2. What are some uses and limitations of financial ratios?
1) Financial ratios can differ a lot across different industries due to the way the industry operates. It can and does differ even between companies in the same industry. I have chosen the beverages - soft drink industry and the computer software application industries for comparison.
Current Ratio = (Current Assets) / (Current Liabilities)
I would expect that the Current ratio in the soft drink industry would be high if the company has been in operations for a long time. An example of such a company is Coca-cola. Their equipment has been paid for, and they have few liabilities as they do not need to do much research and development. A company in the computer software application industry, such as Microsoft will have a higher current ratio is it has to continually borrow money to upgrade to the latest computer hardware. Companies in the industry also have to continually conduct research in order keep up with new technology. This would increase their current liabilities.
Debt to Shareholders' Equity Ratio = (Total Liabilities) / (Shareholders' Equity)
I would expect that the soft drink industry would have a low debt to shareholders' equity ratio in the case of a company that has been around for a long time. The reasons are similar to those for the current ratio--namely because they would have low total liabilities since most of the debts have been paid off, ...
This solution explains the differences between financial ratios across institutions, addressing their uses, price earnings and tax rates.
Limitations of Financial Ratio Analysis for Non-Profit Organizations
United Way of Metropolitan Chicago is a nonprofit, tax exempt corporation. Because it receives significant revenue in its annual campaign from large corporations, a recent reform of the board of directors resulted in a majority of directors from the Civic Committee of the Commercial Club that were corporate Presidents. The Civic Committee consists of representatives of large corporations in the area of manufacturing, banking, utilities and business.
The organization attempts to maximize its benefit to the community by minimizing its overhead expenses so that $1 raised in the general campaign results in close to $1 allocated for health and human services. When the board of directors saw that the 13.9% overhead rate for 2005 did not reflect staff costs in the Community Building Division where planning, assessment, monitoring, and evaluation activities are performed, some directors were concerned. They felt that, in the zeal to report a favorable number, the truth was not being told to the community.
Other directors argued that these staff efforts benefit the community in a similar way to the health and human services supported by United Way funding. It was determined that the latter argument was technically correct because of the accounting rules on program related services that apply to nonprofit corporations. The compromise was to report the 13.9% overhead rate with a footnote that 16% was the total overhead rate but that the accounting rules for nonprofits allow the exclusion of program related expenses.

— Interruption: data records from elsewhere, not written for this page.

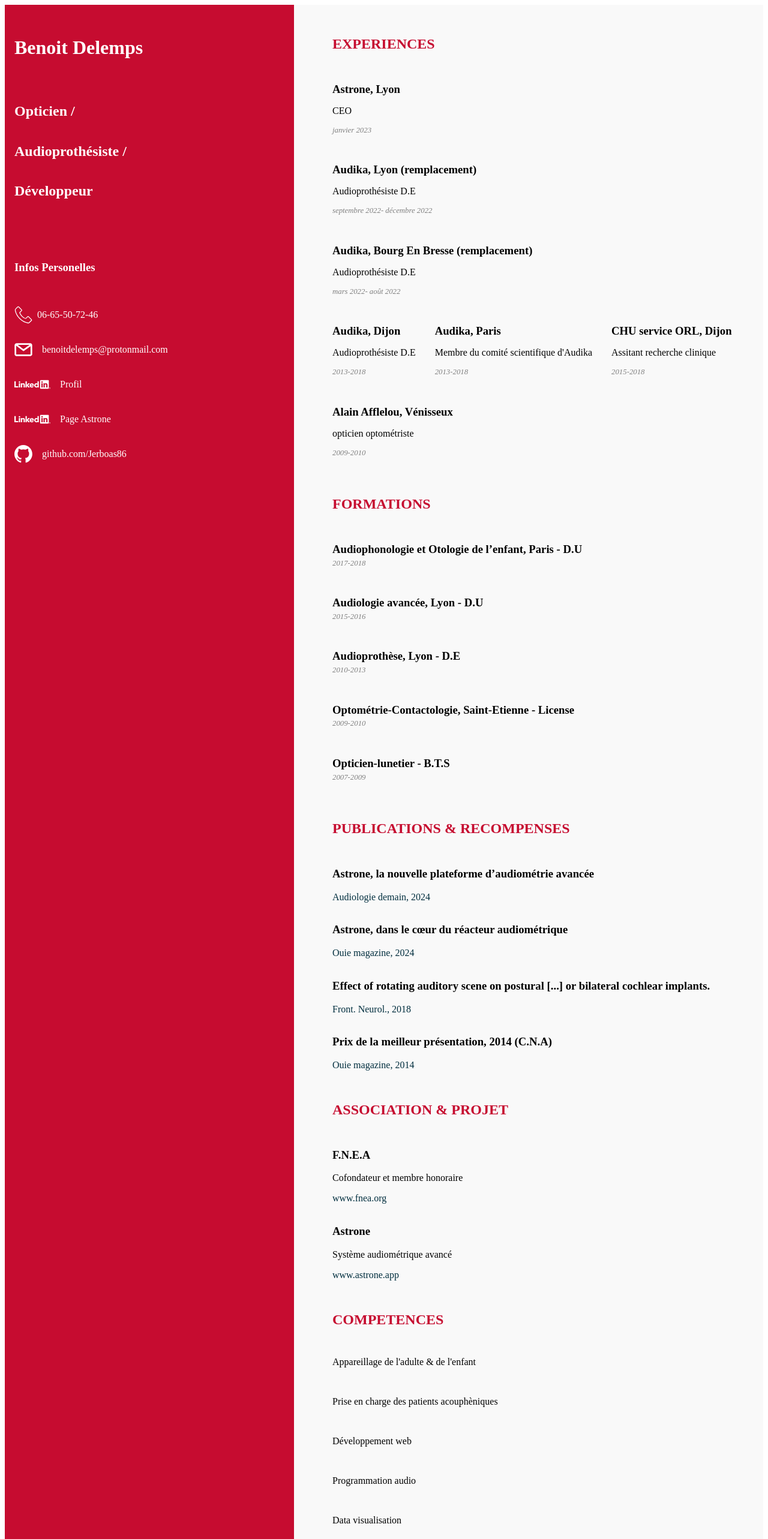
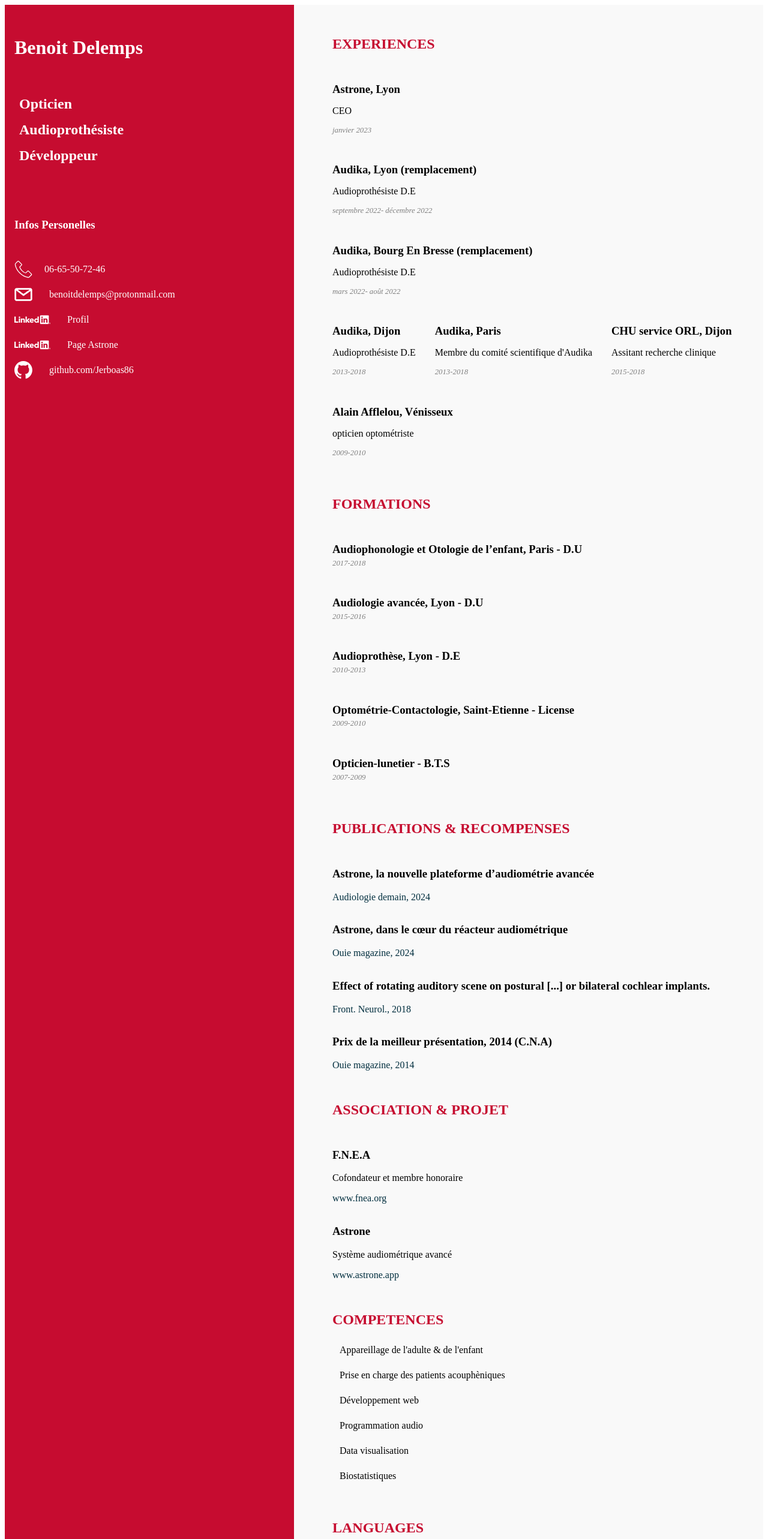
Before and after one commit to Jerboas86/perso, a SvelteKit app: page / in a window 1280 px wide. Shown: the top 2566 px of the page at 60% size. Built offline with nearby package versions, Linux system fonts and the light colour scheme.

Commit message:
[fix] fix styles

```diff
--- a/src/routes/+page.svelte
+++ b/src/routes/+page.svelte
@@ -9,8 +9,8 @@
 	<header>
 		<h1>Benoit Delemps</h1>
 		<div class="jobList">
-			<h2>Opticien /</h2>
-			<h2>Audioprothésiste /</h2>
+			<h2 class="slash">Opticien</h2>
+			<h2 class="slash">Audioprothésiste</h2>
 			<h2>Développeur</h2>
 		</div>
 		<div class="personalInfos">
@@ -20,7 +20,6 @@
 					<Phone />
 					<p>06-65-50-72-46</p>
 				</div>
-
 				<a class="info" href="mailto:benoitdelemps@protonmail.com">
 					<Mail />
 					<p>benoitdelemps@protonmail.com</p>
@@ -223,6 +222,14 @@
 		gap: 1rem;
 	}
 
+	.skills {
+		gap: 0rem;
+	}
+
+	.skills p {
+		margin: 0.75em;
+	}
+
 	.experiences > h2,
 	.formations > h2,
 	.publications > h2,
@@ -238,6 +245,10 @@
 	.jobList {
 		display: flex;
 		flex-direction: column;
+	}
+
+	.jobList > h2 {
+		margin: 0.5rem;
 	}
 
 	header {
@@ -277,6 +288,10 @@
 		gap: 1rem;
 	}
 
+	.infos p {
+		margin: 0.75em;
+	}
+
 	.job > h3,
 	.certif > h3 {
 		margin-bottom: 0.25em;
@@ -300,7 +315,6 @@
 	.infos {
 		display: flex;
 		flex-direction: column;
-		gap: 0.5rem;
 	}
 
 	.epoch {
@@ -329,6 +343,7 @@
 
 		.jobList > h2 {
 			font-size: 18px;
+			margin: 0;
 		}
 
 		.personalInfos {
@@ -346,6 +361,10 @@
 
 		.info > p {
 			display: none;
+		}
+
+		.slash::after {
+			content: '/';
 		}
 	}
 
```
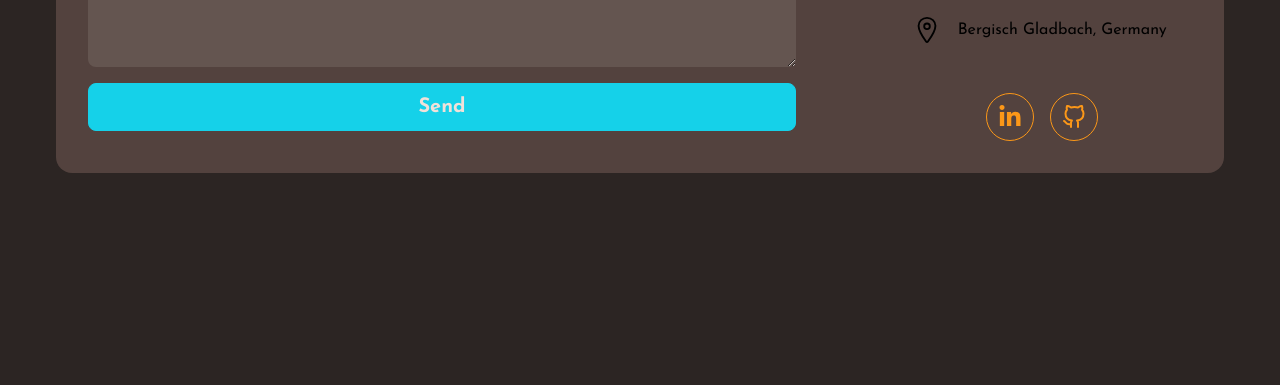
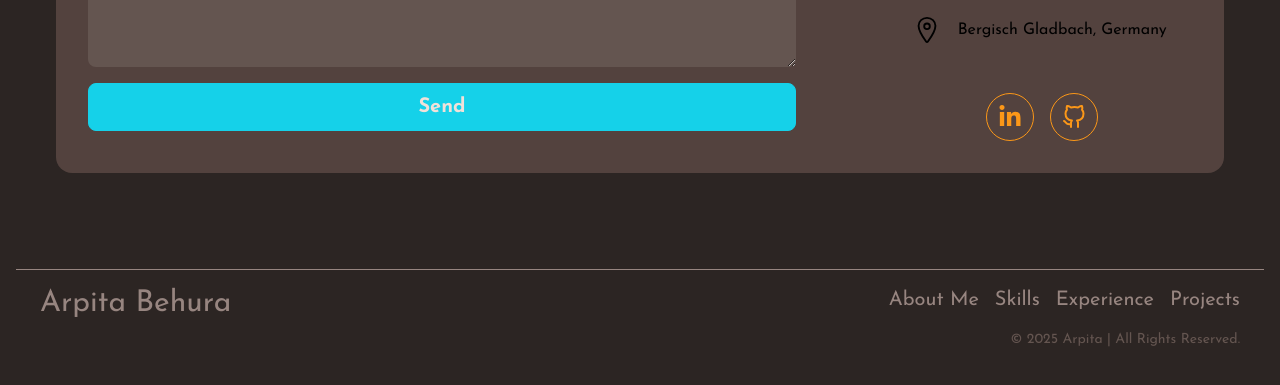
Before and after one commit to AnkitaB5007/ab-portfolio, a React (Vite) app: page / in a window 1280 px wide. Shown: the part 5273-5658 px from the top of the page. Built offline with nearby package versions, Linux system fonts and the light colour scheme.

Commit message:
Footer section completion

```diff
--- a/src/App.tsx
+++ b/src/App.tsx
@@ -9,6 +9,7 @@ import SubSkills from "./components/skillsSection/SubSkills";
 import ExperienceMain from "./components/experienceSection/ExperienceMain";
 import ProjectsMain from "./components/projectsSection/ProjectsMain";
 import ContactMeMain from "./components/contactMeSection/ContactMeMain";
+import FooterMain from "./components/footer/FooterMain";
 
 function App() {
 
@@ -25,6 +26,7 @@ function App() {
         <ExperienceMain/>
         <ProjectsMain/>
         <ContactMeMain/>
+        <FooterMain/>
         <HelperSection/>
       </main>
   )
--- /dev/null
+++ b/src/components/footer/FooterMain.tsx
@@ -0,0 +1,50 @@
+interface FooterLink {
+    name: string;
+    section: string;
+}
+
+const footerLinks: FooterLink[] = [
+    {
+        name: "About Me",
+        section: "about",
+    },
+    {
+        name: "Skills",
+        section: "skills",
+    },
+    {
+        name: "Experience",
+        section: "experience",
+    },
+    {
+        name: "Projects",
+        section: "projects",
+    },
+];
+const FooterMain = () => {
+    return (
+        <div className="px-4">
+            <div className="w-full h-[1px] bg-lightGrey mt-24"></div>
+            <div className="md:flex justify-between mt-4 max-w-[1200px] mx-auto sm:hidden">
+                <p className="text-3xl text-lightGrey ">Arpita Behura</p>
+                <ul className="flex gap-4 text-lightGrey text-xl">
+                    {footerLinks.map((item, index) => {
+                        return (
+                            <li key={index}>
+                                <a href="#"
+                                    className="hover:text-white transition-all duration-500 cursor-pointer">
+                                    {item.name}
+                                </a>
+                            </li>
+                        );
+                    })}
+                </ul>
+            </div>
+            <p className="max-w-[1200px] mx-auto text-right mt-2 mb-12 text-sm text-lightBrown">
+                © 2025 Arpita | All Rights Reserved.
+            </p>
+        </div>
+    );
+};
+
+export default FooterMain;
```
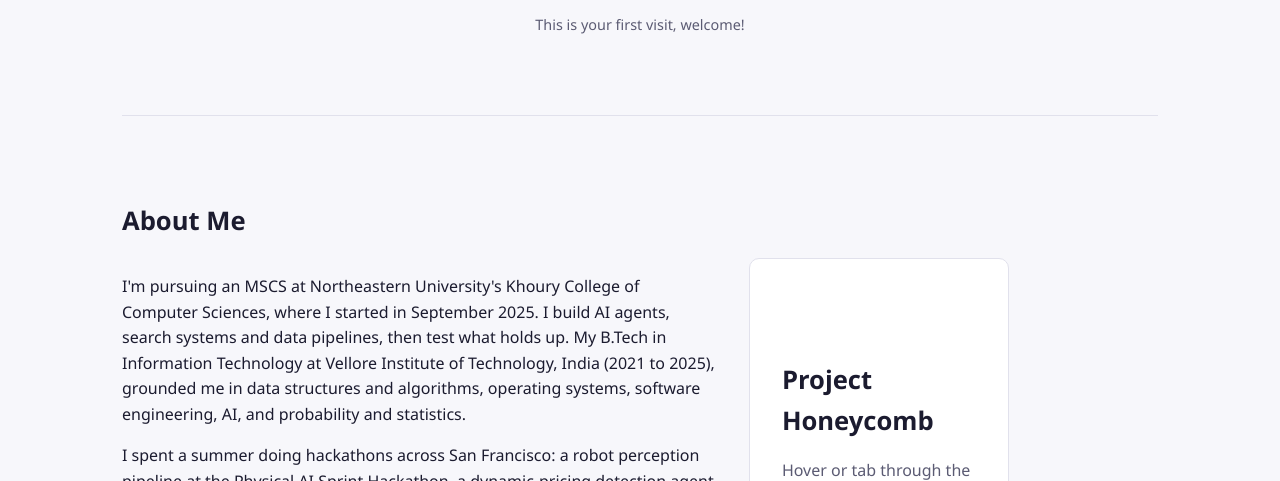
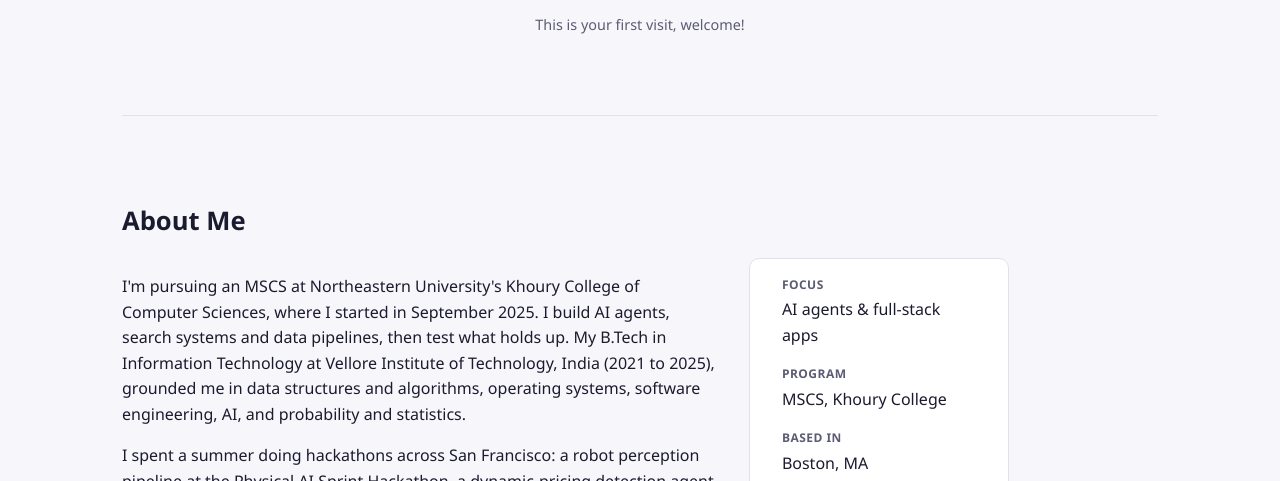
Before and after one commit to BryanSJamesDev/bryan-vanilla-homepage, a website with bundled scripts: page index.html in a window 1280 px wide. Shown: the part 319-800 px from the top of the page. Built offline with nearby package versions, Linux system fonts and the light colour scheme.

Commit message:
Update index.html

```diff
--- a/index.html
+++ b/index.html
@@ -75,6 +75,15 @@
             </p>
           </div>
           <dl class="about-facts">
+            <dt>Focus</dt>
+            <dd>AI agents &amp; full-stack apps</dd>
+            <dt>Program</dt>
+            <dd>MSCS, Khoury College</dd>
+            <dt>Based in</dt>
+            <dd>Boston, MA</dd>
+          </dl>
+        </div>
+      </section>
 
       <section class="projects-grid-section" aria-labelledby="grid-heading">
         <h2 id="grid-heading">Project Honeycomb</h2>
```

Some of the board members from the nonprofit sector began to discuss other organizational matters that reflect a difference in business and management culture and philosophy. For example, the business sector members rely heavily on financial ratio analysis to understand United Way's financial position in relation to industry standards.
1. What are some of the limitations of financial ratio analysis as a tool for understanding operations that might validate the concern of these board members?
2. List and discuss two factors that limit an organization's ability to replace a depreciated capital asset even if the organization has set aside funds equal to the depreciation schedule for the asset in question.
3. Look at "The Cost of Chronic Disease" slides by Jack Zwanziger, PhD. As Director of the Illinois Department of Public Health, discuss management actions you would initiate to address the implications of this presentation.